Read the full story from Pacific Northwest National Laboratory.
Where rivers meet oceans, each cycle of the tide moves water in and out of estuaries. The mixing and mingling of fresh and briny water, combined with seasonal weather, creates a unique environment for ecosystems in coastal estuaries and upstream tidal rivers.
But what does climate change mean for these wetland communities? And how might activities such as dam operations and land development affect them?

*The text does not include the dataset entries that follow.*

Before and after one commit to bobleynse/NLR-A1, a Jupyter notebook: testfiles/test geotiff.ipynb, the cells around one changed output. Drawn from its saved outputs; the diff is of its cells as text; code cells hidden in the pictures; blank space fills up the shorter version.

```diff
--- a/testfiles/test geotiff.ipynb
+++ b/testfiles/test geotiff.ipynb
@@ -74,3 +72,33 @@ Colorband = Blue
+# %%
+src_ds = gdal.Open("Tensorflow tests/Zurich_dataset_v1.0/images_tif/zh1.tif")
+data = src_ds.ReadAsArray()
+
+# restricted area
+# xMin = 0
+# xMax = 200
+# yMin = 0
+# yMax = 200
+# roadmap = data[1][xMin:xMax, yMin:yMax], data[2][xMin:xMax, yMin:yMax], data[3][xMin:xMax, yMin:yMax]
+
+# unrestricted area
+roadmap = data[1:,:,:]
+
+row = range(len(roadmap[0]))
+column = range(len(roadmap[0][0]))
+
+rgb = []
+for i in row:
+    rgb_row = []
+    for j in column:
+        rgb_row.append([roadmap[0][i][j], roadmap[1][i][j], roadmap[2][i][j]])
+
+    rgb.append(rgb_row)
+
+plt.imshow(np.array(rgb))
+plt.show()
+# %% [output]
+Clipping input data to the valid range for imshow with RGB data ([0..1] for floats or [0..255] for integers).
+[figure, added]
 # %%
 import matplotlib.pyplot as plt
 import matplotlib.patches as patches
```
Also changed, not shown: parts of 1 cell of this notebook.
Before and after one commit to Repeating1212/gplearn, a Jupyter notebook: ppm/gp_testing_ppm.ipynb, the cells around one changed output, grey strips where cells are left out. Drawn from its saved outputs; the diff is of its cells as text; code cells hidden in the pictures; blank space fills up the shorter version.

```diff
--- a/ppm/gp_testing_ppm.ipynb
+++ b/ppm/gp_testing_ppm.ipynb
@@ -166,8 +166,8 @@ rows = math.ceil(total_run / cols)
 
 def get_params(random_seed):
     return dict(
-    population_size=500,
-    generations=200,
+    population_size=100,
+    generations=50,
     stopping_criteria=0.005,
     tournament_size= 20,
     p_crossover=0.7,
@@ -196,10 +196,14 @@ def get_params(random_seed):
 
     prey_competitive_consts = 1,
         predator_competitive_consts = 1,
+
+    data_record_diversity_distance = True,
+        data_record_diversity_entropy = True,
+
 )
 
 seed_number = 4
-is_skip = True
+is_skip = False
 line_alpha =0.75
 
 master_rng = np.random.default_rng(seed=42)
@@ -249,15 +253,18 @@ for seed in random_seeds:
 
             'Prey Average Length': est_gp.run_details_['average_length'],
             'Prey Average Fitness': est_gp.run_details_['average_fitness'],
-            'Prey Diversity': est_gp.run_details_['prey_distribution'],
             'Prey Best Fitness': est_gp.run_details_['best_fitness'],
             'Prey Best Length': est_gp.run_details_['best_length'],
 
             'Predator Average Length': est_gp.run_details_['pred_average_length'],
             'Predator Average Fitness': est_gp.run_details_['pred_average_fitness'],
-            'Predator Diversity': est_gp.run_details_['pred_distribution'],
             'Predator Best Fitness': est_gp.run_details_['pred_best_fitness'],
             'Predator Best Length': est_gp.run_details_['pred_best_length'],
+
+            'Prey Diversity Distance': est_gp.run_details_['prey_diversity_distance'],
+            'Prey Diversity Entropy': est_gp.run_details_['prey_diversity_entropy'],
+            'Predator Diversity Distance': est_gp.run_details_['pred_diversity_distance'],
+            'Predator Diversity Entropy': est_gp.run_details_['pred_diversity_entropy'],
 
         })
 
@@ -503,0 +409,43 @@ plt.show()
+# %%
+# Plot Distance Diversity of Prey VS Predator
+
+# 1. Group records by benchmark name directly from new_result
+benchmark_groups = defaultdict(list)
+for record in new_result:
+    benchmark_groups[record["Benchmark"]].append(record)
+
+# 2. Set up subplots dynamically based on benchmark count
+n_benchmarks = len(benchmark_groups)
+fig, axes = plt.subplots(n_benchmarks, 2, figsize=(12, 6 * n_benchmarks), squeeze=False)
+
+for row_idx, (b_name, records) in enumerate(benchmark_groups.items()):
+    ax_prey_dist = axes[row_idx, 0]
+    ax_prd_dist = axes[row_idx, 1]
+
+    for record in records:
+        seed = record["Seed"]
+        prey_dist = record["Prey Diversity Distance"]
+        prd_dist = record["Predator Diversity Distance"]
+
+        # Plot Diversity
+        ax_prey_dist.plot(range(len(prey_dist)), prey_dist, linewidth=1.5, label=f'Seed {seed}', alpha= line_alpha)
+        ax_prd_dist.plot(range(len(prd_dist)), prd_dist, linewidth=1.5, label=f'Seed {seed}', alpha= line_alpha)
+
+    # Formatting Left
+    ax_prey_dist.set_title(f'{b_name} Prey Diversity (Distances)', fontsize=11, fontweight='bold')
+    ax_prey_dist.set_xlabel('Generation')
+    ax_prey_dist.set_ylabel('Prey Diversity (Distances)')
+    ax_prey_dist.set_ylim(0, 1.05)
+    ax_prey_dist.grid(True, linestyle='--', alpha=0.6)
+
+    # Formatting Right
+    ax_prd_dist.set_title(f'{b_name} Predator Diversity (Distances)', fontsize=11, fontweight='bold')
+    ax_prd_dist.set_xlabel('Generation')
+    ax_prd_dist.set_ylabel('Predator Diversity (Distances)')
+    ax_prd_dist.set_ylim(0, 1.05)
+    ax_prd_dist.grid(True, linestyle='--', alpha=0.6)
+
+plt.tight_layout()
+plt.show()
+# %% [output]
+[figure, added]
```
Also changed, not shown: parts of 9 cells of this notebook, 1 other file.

To help answer those questions, researchers at the Pacific Northwest National Laboratory‘s Marine and Coastal Research Laboratory developed a predictive framework of ecological indicators and analyses for estuarine–tidal river research and management. A decade in the making, the innovative framework provides a means for understanding how both natural and human forces govern hydrology and plant communities in these complex wetland ecosystems, now and into the future.Associated journal article: Borde, A. B., Diefenderfer, H. L., Cullinan, V. I., Zimmerman, S. A., and Thom, R. M.. 2020. “Ecohydrology of wetland plant communities along an estuarine to tidal river gradient.” Ecosphere 11(9), e03185. 10.1002/ecs2.3185